A small metal sphere, carrying a net charge of q

_{1}= -2.90 μC , is held in a stationary position by insulating supports. A second small metal sphere, with a net charge of q

_{2}= -7.20 μC and mass 1.70g , is projected toward q

_{1}. When the two spheres are 0.800 m apart, q

_{2}is moving toward q

_{1}with speed 22.0 m/s as in figure 1. Assume that the two spheres can be treated as point charges. You can ignore the force of gravity.

I have attached an image of the question

## Homework Equations

1/2mv^2 = kinetic energy

u = kq

_{1}q

_{2}/r

## The Attempt at a Solution

As my attached image shows, I have gotten the correct answer fort his question but I'm not sure how I did it.

So I began by calculating the electric potential energy (U) when q

_{2}was 0.43m away from q

_{1}.

U

_{0.43m}= k(-2.90x10^-6 C)(-7.2x10^-6 C)/(0.43m)

U

_{0.43m}= 0.437 J
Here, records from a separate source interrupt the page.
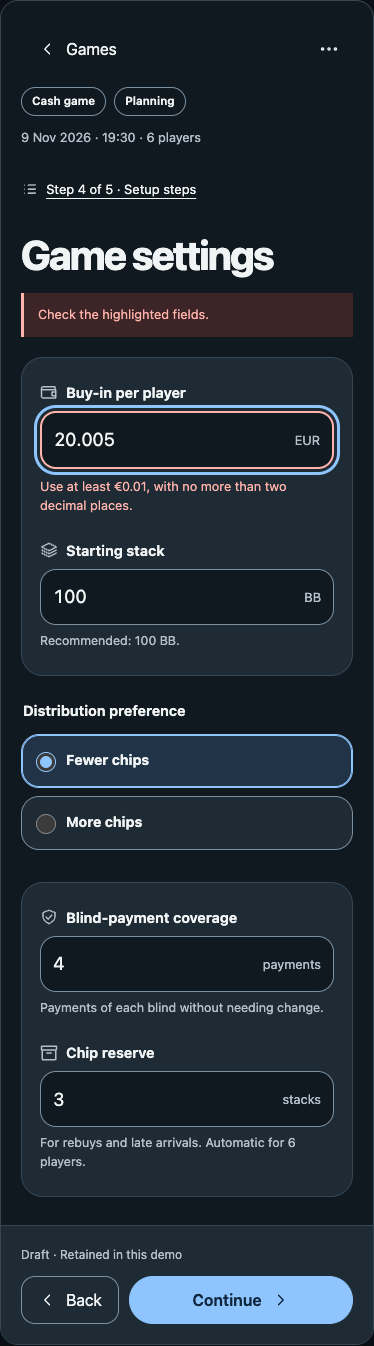
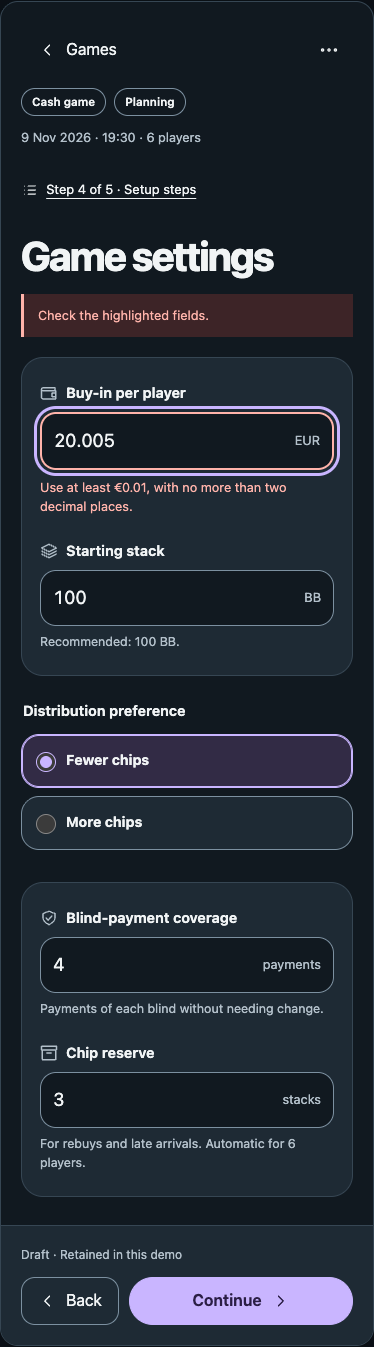
Record approved Lavender planning prototype

diff --git a/docs/prototypes/cash-game-planning/index.html b/docs/prototypes/cash-game-planning/index.html
@@ -5,7 +5,7 @@
 <title>Cash-game planning · interactive prototype</title>
 <style>
   * { box-sizing: border-box; }
-  :root { --accent: #8ec5ff; --on-accent: #10263d; --tint: #203347; color-scheme: dark; font-family: -apple-system, BlinkMacSystemFont, "Segoe UI", sans-serif; background: #0b1117; color: #f1f4f5; }
+  :root { --accent: #c9b5ff; --on-accent: #2b1e45; --tint: #322b45; color-scheme: dark; font-family: -apple-system, BlinkMacSystemFont, "Segoe UI", sans-serif; background: #0b1117; color: #f1f4f5; }
   body { margin: 0; padding: 28px 16px 140px; }
   button, input, select { font: inherit; }
   button, summary, label.choice { -webkit-tap-highlight-color: transparent; }
@@ -141,9 +141,9 @@
 </style>
 <div class="workshop">
   <header>
-    <p class="eyebrow">Throwaway interaction study · Current</p>
+    <p class="eyebrow">Approved interaction study · Current / Lavender</p>
     <h1>From a new game to a ready-to-review plan.</h1>
-    <p class="intro">Try the flow and compare accent colors in the bottom bar. Tell me your preferred color and any feedback in chat; nothing is submitted from this page.</p>
+    <p class="intro">The revised flow and Lavender accent are approved. This throwaway archive retains the other colors for reference. All feedback stays in chat; nothing is submitted from this page.</p>
     <details class="review">
       <summary>Review controls &amp; guided walkthroughs</summary>
       <p>All state stays in this page’s memory. Reload resets the demo. “Simulate restart” exercises a proposed resume interaction, not real storage. Chip editing, payout setup and distribution are labelled handoff screens.</p>
@@ -345,8 +345,8 @@ const palettes = {
   coral: {name: 'Coral', accent: '#ffb39c', ink: '#3b2119', tint: '#422f2a'},
   citron: {name: 'Original citron', accent: '#daf587', ink: '#1e2910', tint: '#2c3823'}
 };
-let accent = new URL(location.href).searchParams.get('variant') || 'blue';
-if (!Object.hasOwn(palettes, accent)) accent = 'blue';
+let accent = new URL(location.href).searchParams.get('variant') || 'lavender';
+if (!Object.hasOwn(palettes, accent)) accent = 'lavender';
 const app = document.getElementById('app'), dialog = document.getElementById('dialog');
 const titles = {mode: 'Choose mode', players: 'Players', chips: 'Chip set', settings: 'Game settings', payout: 'Payout schedule', preview: 'Distribution preview'};
 const esc = v => String(v ?? '').replace(/[&<>"']/g, c => ({'&':'&amp;', '<':'&lt;', '>':'&gt;', '"':'&quot;', "'":'&#39;'}[c]));
@@ -502,7 +502,7 @@ function render() {
 }
 function requestModal(modal) { dispatch({type:'MODAL',modal}); }
 function applyAccent(key, updateUrl = true) {
-  accent = Object.hasOwn(palettes,key) ? key : 'blue';
+  accent = Object.hasOwn(palettes,key) ? key : 'lavender';
   const palette=palettes[accent];
   document.documentElement.style.setProperty('--accent',palette.accent);
   document.documentElement.style.setProperty('--on-accent',palette.ink);

diff --git a/docs/prototypes/cash-game-planning/README.md b/docs/prototypes/cash-game-planning/README.md
@@ -1,10 +1,10 @@
 # Cash-game planning — throwaway interaction prototype
 
-**Status: live-discussion choices incorporated; interactive review and final approval pending.**
+**Approved: the revised Planning flow and Lavender accent.** The human approved the updated prototype with “yeah fine and i like the lavender color.”
 
 Decision: [Design cash-game planning and reusable player selection](https://github.com/quirinbrandl/poker-planner/issues/33). Parent map: [MVP user experience and visual design](https://github.com/quirinbrandl/poker-planner/issues/30).
 
-This single HTML file explores the Planning workflow in **Current's always-dark slate foundation**. Following live feedback, this revision adds a single prefilled reserve field, shorter copy, functional icons, direct return from preview-originated corrections, and an accent-color comparison. The human requested different accent options; no replacement color has been approved yet.
+This single HTML file captures the approved Planning workflow in **Current's always-dark slate foundation with Lavender**. The human approved the single prefilled reserve field, shorter copy, functional icons and direct return from preview-originated corrections, then selected Lavender after comparing the accent options. The decision and implementation handoff live on the linked issue and its affected implementation tickets.
 
 Everything in this directory is throwaway, including the in-memory state model. Do not promote it into the application. It selects no framework, storage approach or production module interface.
 
@@ -20,7 +20,7 @@ python3 -m http.server 4174 --bind 127.0.0.1 --directory docs/prototypes/cash-ga
 
 Open <http://localhost:4174>. All changes are in memory; reloading resets the fixtures. “Simulate restart” only demonstrates the resume contract in memory. It does **not** verify durable local persistence. Inspect the readable state panel to see current raw values and independent saved/captured names.
 
-For the updated settings and accent comparison, open <http://localhost:4174/?screen=settings&variant=blue>. The floating **Accent preview** bar offers Blue, Mint, Lavender, Coral, and Original citron as a reference. Its arrows cycle with wraparound; the dropdown names every option. The URL preserves the selected color. Left/right keyboard shortcuts leave text fields, radios/checkboxes, selects, tab navigation and dialogs alone. Colors change without resetting draft values or navigation. This is an external review control, not a proposed product appearance setting. Feedback is given in chat, not submitted from the page.
+For the selected settings screen, open <http://localhost:4174/?screen=settings&variant=lavender>. Opening without a variant also defaults to Lavender. The floating **Accent preview** bar retains Blue, Mint, Lavender, Coral, and Original citron for archival comparison. Its arrows cycle with wraparound; the dropdown names every option. The URL preserves the selected color. Left/right keyboard shortcuts leave text fields, radios/checkboxes, selects, tab navigation and dialogs alone. Colors change without resetting draft values or navigation. This is an external review control, not a product appearance setting. Feedback is given in chat, not submitted from the page.
 
 ## Review
 
@@ -48,9 +48,9 @@ For the updated settings and accent comparison, open <http://localhost:4174/?scr
 - Restart recovery of unfinished **reusable-player editor text** was declined for now. Explicit Save/discard semantics remain; this exception does not weaken retention of raw Planning fields.
 - Following hands-on review, the host requested less explanation for self-explanatory controls and more symbols. The revision uses consistent inline stroke icons: labelled primary/navigation actions and fields, plus accessible icon-only row edit/remove/delete controls with named confirmations. Short helper text remains for blind-payment coverage, reserve semantics, the 100-BB recommendation and the independence of saved/game names where editing occurs. Errors, required units, save boundaries and prototype handoff labels remain explicit.
 
-## Concrete interaction proposals to judge in the prototype
+## Approved concrete interaction treatment
 
-These details make the flow clickable and remain subject to the live prototype review:
+The final approval covers the revised prototype's interaction treatment:
 
 - Picker selections are staged until Add. An already-added saved player is marked unavailable, even if that saved entry has since been renamed. A collision rejects the entire addition without partially creating records.
 - The picker has ordinary **Edit saved player** controls. These edit reusable entries, never game-captured names. Collision errors do not automatically rename, navigate or add a special recovery workflow.
@@ -58,7 +58,7 @@ These details make the flow clickable and remain subject to the live prototype r
 - Planning roster removal uses a specific confirmation and leaves the reusable player intact. Saved-player/game deletion also names its scope and has Cancel. The fixture reset is an external review tool, not a product undo feature.
 - The step list allows reached steps, preserving the guided first pass. “Complete” describes local input validity, not allocation feasibility or game start. The preview marks earlier edits for renewed review.
 - A preview-originated correction validates its current step before returning and rechecks the whole plan. If switching mode introduces a missing payout step, the preview exposes its correction route even if that step was not previously reached. Back still moves to the preceding setup step; no navigation accepts a distribution or starts a game.
-- The single reserve field replaces the earlier Automatic / Custom selector. The small **Use automatic (N)** reset action and brief automatic/custom status are proposed details of the requested input treatment, retaining the established reserve rules.
+- The single reserve field replaces the earlier Automatic / Custom selector. The small **Use automatic (N)** reset action and brief automatic/custom status retain the established reserve rules.
 - Valid saved names are trimmed at explicit Save while preserving their capitalization. Blank/whitespace-only names are invalid. No arbitrary player/name/count cap is proposed.
 - Money entry supports ungrouped digits with up to two decimal digits after a dot or comma. Grouping separators, scientific notation and currency symbols pasted into the field produce retained invalid input. Canonical production money parsing must use exact cents; this fixture-only UI is not financial calculation code.
 
@@ -70,15 +70,15 @@ The **Distribution preview** is a clearly labelled input-review handoff, with wh
 
 Tournament payouts are a retained `50 / 30 / 20` fixture for exercising mode switching. Their editor and validation belong to [Design tournament payout setup and starting](https://github.com/quirinbrandl/poker-planner/issues/39). The shared two-player and positive-buy-in validation already applies to that mode; no tournament implementation is introduced here.
 
-## Accent options
+## Selected accent and archived alternatives
 
-These are deliberately color comparisons of the same revised layout, as requested by the human. The base slate surfaces and hierarchy stay consistent so the accents can be compared directly. The original citron is retained only as a reference; Blue is the initial review option, not an approved winner.
+**Lavender is selected for the shared MVP visual foundation.** It replaces the original citron accent while retaining Current's slate surfaces, hierarchy and always-dark appearance. These archived alternatives use the same layout so the original comparison remains reproducible. No in-app color selector is part of the MVP.
 
 | URL variant | Accent | Text on primary | Selected surface |
 | --- | --- | --- | --- |
 | [`blue`](previews/settings-blue.png) | `#8EC5FF` | `#10263D` | `#203347` |
 | [`mint`](previews/settings-mint.png) | `#7EE0C3` | `#103126` | `#203B34` |
-| [`lavender`](previews/settings-lavender.png) | `#C9B5FF` | `#2B1E45` | `#322B45` |
+| **[`lavender` — selected](previews/settings-lavender.png)** | `#C9B5FF` | `#2B1E45` | `#322B45` |
 | [`coral`](previews/settings-coral.png) | `#FFB39C` | `#3B2119` | `#422F2A` |
 | [`citron`](previews/settings-citron.png) | `#DAF587` | `#1E2910` | `#2C3823` |
 
@@ -97,7 +97,7 @@ No browser exceptions occurred in these revised checks. Across eight checked sem
 
 At a **320px viewport / 200% app text**, the original revision's Games/settings/step-list/Players/picker/name-editor/error screens had no measured horizontal overflow. The revised settings and color bar were checked in all five palettes, plus invalid reserve, preview, correction footer, removal dialog, picker and saved-name editor; all also had no horizontal overflow. Native text scaling, keyboards, VoiceOver/TalkBack and actual restart persistence remain implementation-time checks.
 
-Captures use a 390px browser viewport, with the app surface isolated from the external review controls:
+The selected captures use Lavender and a 390px browser viewport, with the app surface isolated from the external review controls:
 
 - [Games](previews/games.png)
 - [All-visible game settings](previews/settings.png)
My question at this point is why can I not just plug in my value for U

_{0.43m}(0.437 J) into the kinetic energy formula?

If I do this I get:

0.437 J = 1/2(1.70/1000)(v^2)

v = 22.67 m/s

Which, I'll admit, does not make sense because this says that the velocity of q

_{2}has increased when it should decrease because q

_{1}and q

_{2}have same charges, thus they should repel each other, thereby slowing down q

_{2}.

I then calculated the electric potential energy (U) when q

_{2}is 0.8 m from q

_{1}:

U

_{0.8m}= k(-2.90x10^-6 C)(-7.20x10^-6 C)/(0.800m)

U

_{0.8m}= -.2349 J

I then subtracted U

_{0.800m }from U

_{0.43m}

= 0.437 J - 0.2349J

= 0.2026 J

I then plugged this ΔU into the kinetic energy formula

1/2mv^2 = 0.2026J

v = 15.7 m/s

Why was it necessary to find the electric potential energy of the two distances?